Heading towards the light 💡⚰️

What’s my secret to managing anxiety? Surround yourself with death and suffering. It puts things in perspective.

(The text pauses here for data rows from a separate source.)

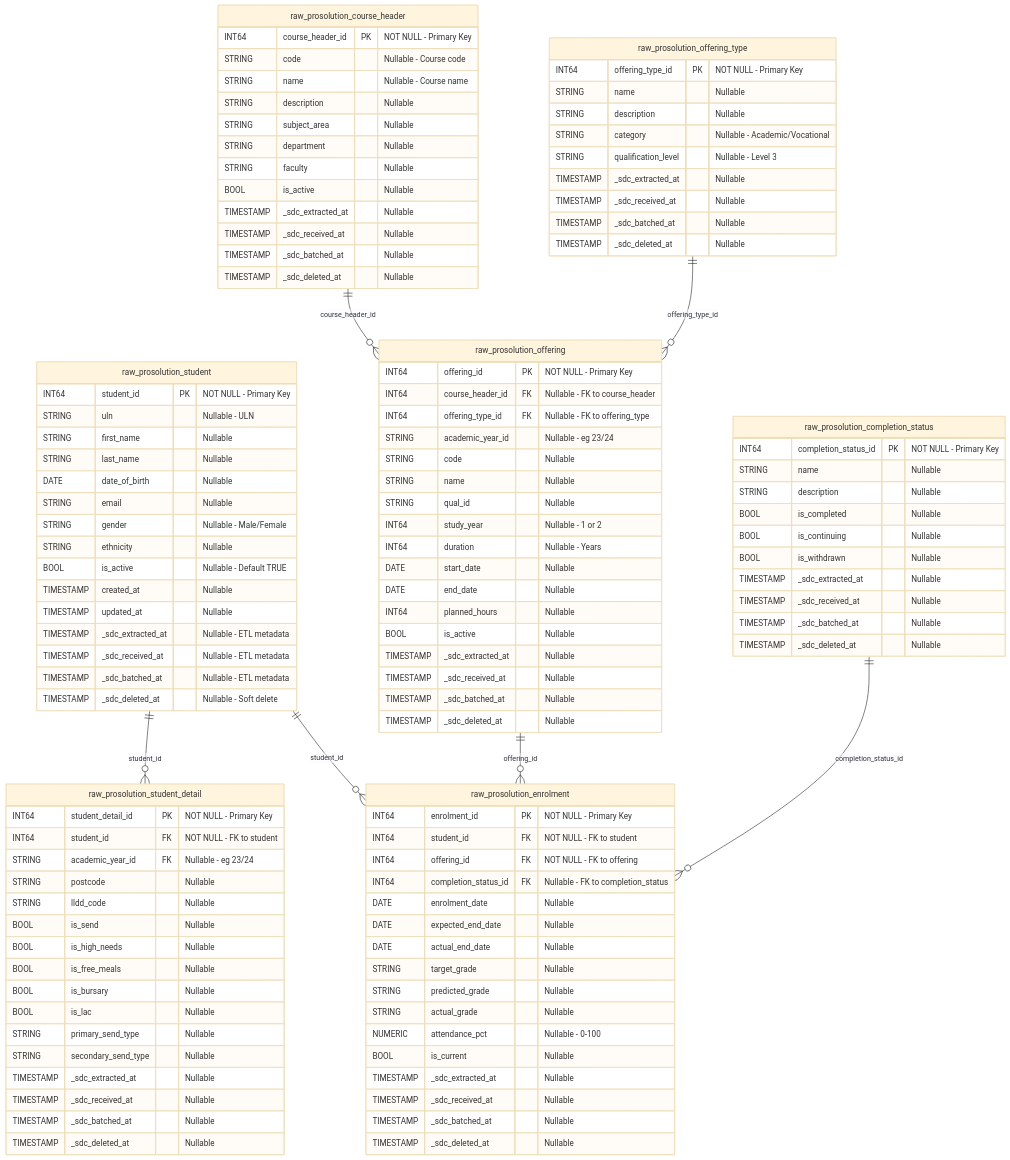
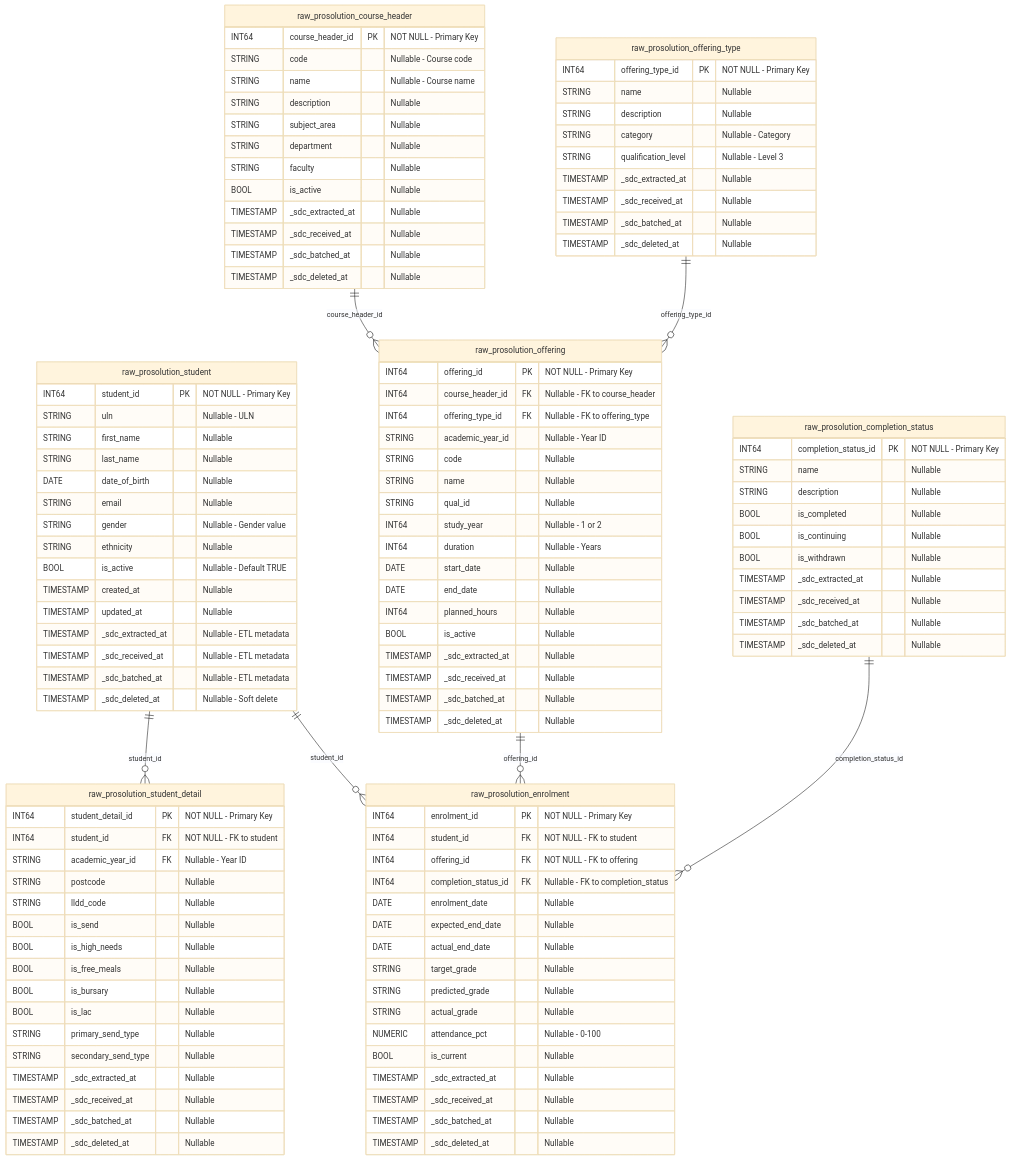
The second of 10 diagrams in design/data_model_diagrams.md (rittmananalytics/RA_Accelerated_Development), drawn with Mermaid (base theme) before and after one commit. The commit also changed other lines of this file, not shown here.

```diff
--- a/design/data_model_diagrams.md
+++ b/design/data_model_diagrams.md
@@ -239,7 +239,7 @@
         STRING last_name "Nullable"
         DATE date_of_birth "Nullable"
         STRING email "Nullable"
-        STRING gender "Nullable - Male/Female"
+        STRING gender "Nullable - Gender value"
         STRING ethnicity "Nullable"
         BOOL is_active "Nullable - Default TRUE"
         TIMESTAMP created_at "Nullable"
@@ -253,7 +253,7 @@
     raw_prosolution_student_detail {
         INT64 student_detail_id PK "NOT NULL - Primary Key"
         INT64 student_id FK "NOT NULL - FK to student"
-        STRING academic_year_id FK "Nullable - eg 23/24"
+        STRING academic_year_id FK "Nullable - Year ID"
         STRING postcode "Nullable"
         STRING lldd_code "Nullable"
         BOOL is_send "Nullable"
@@ -288,7 +288,7 @@
         INT64 offering_type_id PK "NOT NULL - Primary Key"
         STRING name "Nullable"
         STRING description "Nullable"
-        STRING category "Nullable - Academic/Vocational"
+        STRING category "Nullable - Category"
         STRING qualification_level "Nullable - Level 3"
         TIMESTAMP _sdc_extracted_at "Nullable"
         TIMESTAMP _sdc_received_at "Nullable"
@@ -300,7 +300,7 @@
         INT64 offering_id PK "NOT NULL - Primary Key"
         INT64 course_header_id FK "Nullable - FK to course_header"
         INT64 offering_type_id FK "Nullable - FK to offering_type"
-        STRING academic_year_id "Nullable - eg 23/24"
+        STRING academic_year_id "Nullable - Year ID"
         STRING code "Nullable"
         STRING name "Nullable"
         STRING qual_id "Nullable"
```
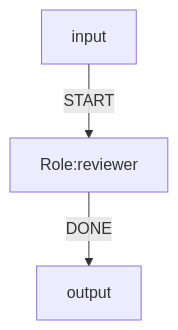
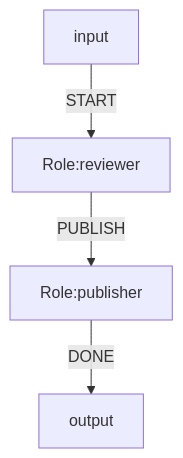
One commit to Fredericzhou/ogsystem changed the eighth of 8 diagrams in docs/nl2mmd-structure-templates.md. Above: the diagram before and after it, drawn with Mermaid. The commit also changed other lines of this file and 69 other files, not shown here.

````diff
--- a/docs/nl2mmd-structure-templates.md
+++ b/docs/nl2mmd-structure-templates.md
@@ -250,12 +251,13 @@
 ```mermaid
 flowchart TD
 %% system.id=demo.binding.mixed
 %% system.version=1.0.0
 %% law.global=law.console.base
 %% entry.role=reviewer
 %% model.bind.reviewer=opencode/gpt-5-nano
-%% exec.bind.reviewer=ops-human
+%% exec.bind.publisher=publish-profile
 
 input -->|START| reviewer[Role:reviewer]
-reviewer[Role:reviewer] -->|DONE| output
+reviewer[Role:reviewer] -->|PUBLISH| publisher[Role:publisher]
+publisher[Role:publisher] -->|DONE| output
 ```
````
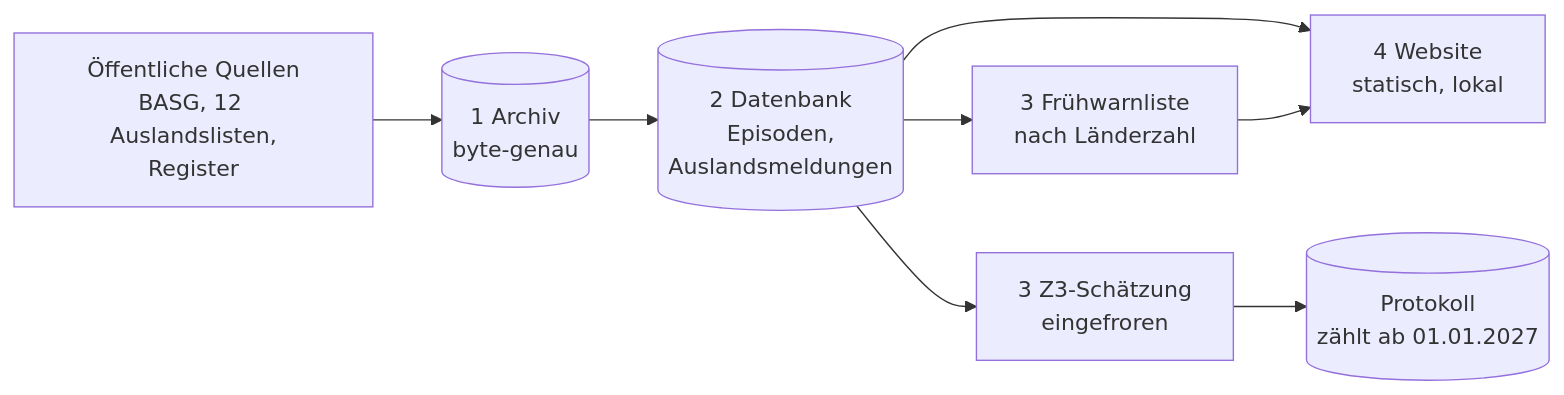
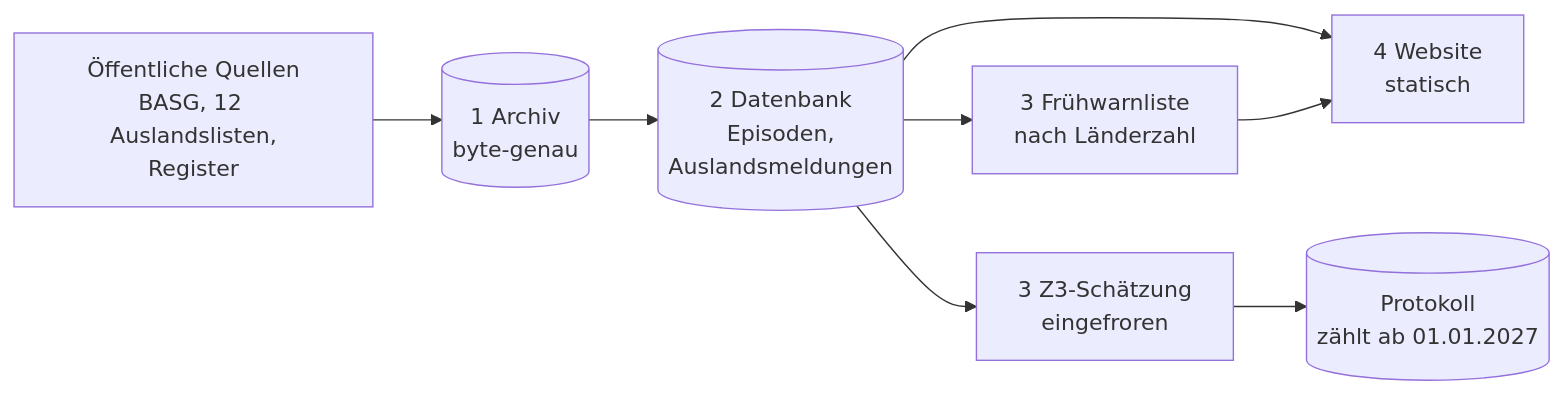
Before and after one commit to benediktneumayer2-tech/lieferengpass-radar: the first of 2 diagrams in README.de.md, drawn with Mermaid. The commit also changed other lines of this file and 71 other files, not shown here.

````diff
--- a/README.de.md
+++ b/README.de.md
@@ -45,10 +45,10 @@
 ```mermaid
 flowchart LR
     Q["Öffentliche Quellen<br/>BASG, 12 Auslandslisten,<br/>Register"] --> A[("1 Archiv<br/>byte-genau")]
     A --> D[("2 Datenbank<br/>Episoden,<br/>Auslandsmeldungen")]
     D --> F["3 Frühwarnliste<br/>nach Länderzahl"]
     D --> Z["3 Z3-Schätzung<br/>eingefroren"]
-    D --> W["4 Website<br/>statisch, lokal"]
+    D --> W["4 Website<br/>statisch"]
     F --> W
     Z --> P[("Protokoll<br/>zählt ab 01.01.2027")]
 ```
````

Also: Bad Art Friend, the new Chappelle, Alan Watts, NBA vaccines, and more.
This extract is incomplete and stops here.